In the case of computers and the online world, the main problem is never the disease, but the acknowledgment and timing of recognizing it. The earlier you realize your system has been struck with something virus-like, the better the results of its treatment and cure will be. Conversely, if you get late in recognizing the problem, it’ll be harder to look for a solution and eradicate that harmful virus or malware.
In the case of cybercrimes, it is better to realize as early as possible the sensitivity of the situation and the ailment of it.
Look for the info you store:
When you think you may be on the verge of a cyber-attack, you should know what your system contains. Especially if you’re an IT expert of a company or business, you have to know what information is stored in it.
Is the information that is stored, personal or belongs to the whole business?
What type of data is it and in what form?
If the threat is real to your company, what would happen next? What will be the result?
Sometimes, the cyber threat pops up like an ad trying to advertise something of your interest, say a video game that starts playing on a little corner of your screen, you’re intrigued, you click on it and BOOM! Your system is hacked through this one click.
Just like a little message on one side of the screen, some ads pop-up and block your view unless and until you get rid of it by CLICKING on it. This is somewhat a threat that leads you straight to the cyber-crime world.
There are syntactic attacks used as software and they are as follows:
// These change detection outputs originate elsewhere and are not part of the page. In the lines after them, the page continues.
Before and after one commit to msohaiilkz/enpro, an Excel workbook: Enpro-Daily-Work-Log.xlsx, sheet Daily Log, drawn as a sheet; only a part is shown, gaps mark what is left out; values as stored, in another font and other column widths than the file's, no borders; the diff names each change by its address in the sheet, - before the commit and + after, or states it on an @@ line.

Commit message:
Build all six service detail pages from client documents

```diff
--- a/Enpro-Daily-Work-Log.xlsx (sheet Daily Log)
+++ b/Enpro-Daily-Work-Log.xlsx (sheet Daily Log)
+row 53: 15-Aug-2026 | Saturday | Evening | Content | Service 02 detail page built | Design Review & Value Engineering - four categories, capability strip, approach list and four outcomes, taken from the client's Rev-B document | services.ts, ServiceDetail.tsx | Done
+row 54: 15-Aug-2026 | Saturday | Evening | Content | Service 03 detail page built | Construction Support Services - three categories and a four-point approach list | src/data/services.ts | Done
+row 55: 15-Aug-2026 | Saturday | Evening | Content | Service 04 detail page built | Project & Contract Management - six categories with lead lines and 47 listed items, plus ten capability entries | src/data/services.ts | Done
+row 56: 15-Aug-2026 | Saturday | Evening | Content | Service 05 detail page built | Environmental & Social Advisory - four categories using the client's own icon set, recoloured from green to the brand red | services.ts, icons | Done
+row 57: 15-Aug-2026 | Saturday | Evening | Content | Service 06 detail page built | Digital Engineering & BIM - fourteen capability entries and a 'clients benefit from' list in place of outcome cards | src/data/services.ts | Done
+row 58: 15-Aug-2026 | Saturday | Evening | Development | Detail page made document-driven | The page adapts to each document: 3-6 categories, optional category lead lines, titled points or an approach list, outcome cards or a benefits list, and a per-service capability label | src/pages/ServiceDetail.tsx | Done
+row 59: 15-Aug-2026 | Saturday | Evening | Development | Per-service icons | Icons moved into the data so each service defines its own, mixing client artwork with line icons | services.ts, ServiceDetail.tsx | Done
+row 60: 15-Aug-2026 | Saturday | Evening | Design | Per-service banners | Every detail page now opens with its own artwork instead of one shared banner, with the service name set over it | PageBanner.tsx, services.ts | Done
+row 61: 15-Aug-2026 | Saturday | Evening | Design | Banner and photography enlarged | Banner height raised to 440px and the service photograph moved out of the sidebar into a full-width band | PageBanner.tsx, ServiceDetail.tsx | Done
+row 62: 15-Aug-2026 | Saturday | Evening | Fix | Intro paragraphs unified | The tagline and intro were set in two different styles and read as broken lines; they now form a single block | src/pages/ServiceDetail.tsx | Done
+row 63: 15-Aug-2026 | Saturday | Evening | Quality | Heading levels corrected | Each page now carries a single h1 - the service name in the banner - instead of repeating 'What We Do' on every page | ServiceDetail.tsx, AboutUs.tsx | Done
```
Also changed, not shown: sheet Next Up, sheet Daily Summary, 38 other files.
WORMS: These need no pop-up, ad or even some sort of file or program to replicate and spread. These are called demons because they creep up in your system and start collecting data to send to their criminals behind them. One way to know if this is happening is, of course, updating your antivirus software.
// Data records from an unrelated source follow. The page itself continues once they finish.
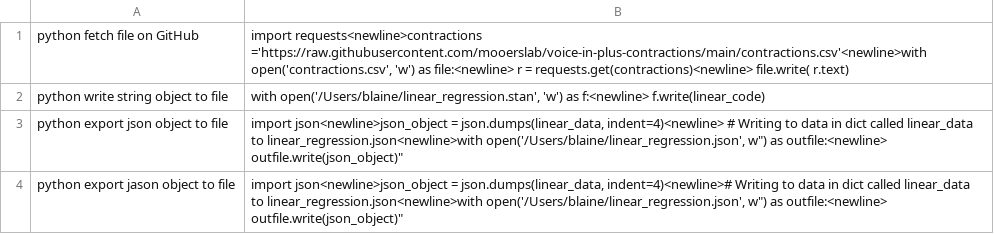
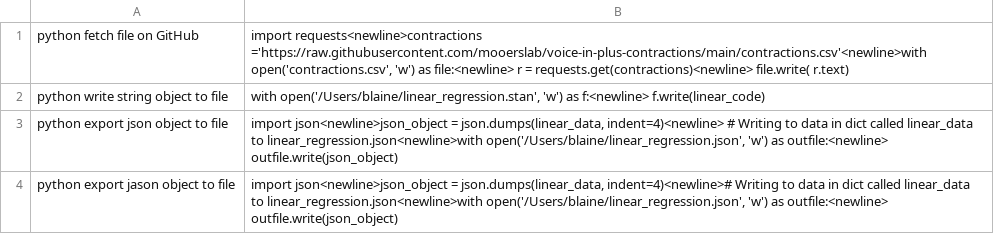
Before and after one commit to MooersLab/python-voice-in, a CSV file: python.csv, drawn as a sheet.

Commit message:
Update python.csv

```diff
--- a/python.csv
+++ b/python.csv
@@ -2,3 +2,3 @@ python fetch file on GitHub,"import requests<newline>contractions ='https://raw.
 python write string object to file,"with open('/Users/blaine/linear_regression.stan', 'w') as f:<newline>     f.write(linear_code)"
-python export json object to file,"import json<newline>json_object = json.dumps(linear_data, indent=4)<newline> # Writing to data in dict called linear_data to linear_regression.json<newline>with open('/Users/blaine/linear_regression.json', "w") as outfile:<newline>     outfile.write(json_object)"
-python export jason object to file,"import json<newline>json_object = json.dumps(linear_data, indent=4)<newline># Writing to data in dict called linear_data to linear_regression.json<newline>with open('/Users/blaine/linear_regression.json', "w") as outfile:<newline>    outfile.write(json_object)"
+python export json object to file,"import json<newline>json_object = json.dumps(linear_data, indent=4)<newline> # Writing to data in dict called linear_data to linear_regression.json<newline>with open('/Users/blaine/linear_regression.json', 'w') as outfile:<newline>     outfile.write(json_object)"
+python export jason object to file,"import json<newline>json_object = json.dumps(linear_data, indent=4)<newline># Writing to data in dict called linear_data to linear_regression.json<newline>with open('/Users/blaine/linear_regression.json', 'w') as outfile:<newline>    outfile.write(json_object)"
```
Viruses: Viruses attach themselves to one sort of file, and when you double click to open it, the data replicates and is transferred to the desired user.
Do NOT open an unknown sender’s email’s content:
If you get an email from an unknown sender and it contains something that you think is asking you to click on it to open or download in your computer, you should know that this is just a form of phishing. It could be an email-borne attack that tricks the receiver to click on it so it can destroy your computer’s network and system one way or another. It can even ask you for ransom if you’re not careful enough.
This is one of the biggest threats that are already there in front of you to realize that it is not just a simple one-click-away sort of an email, but a threat to your cybersecurity.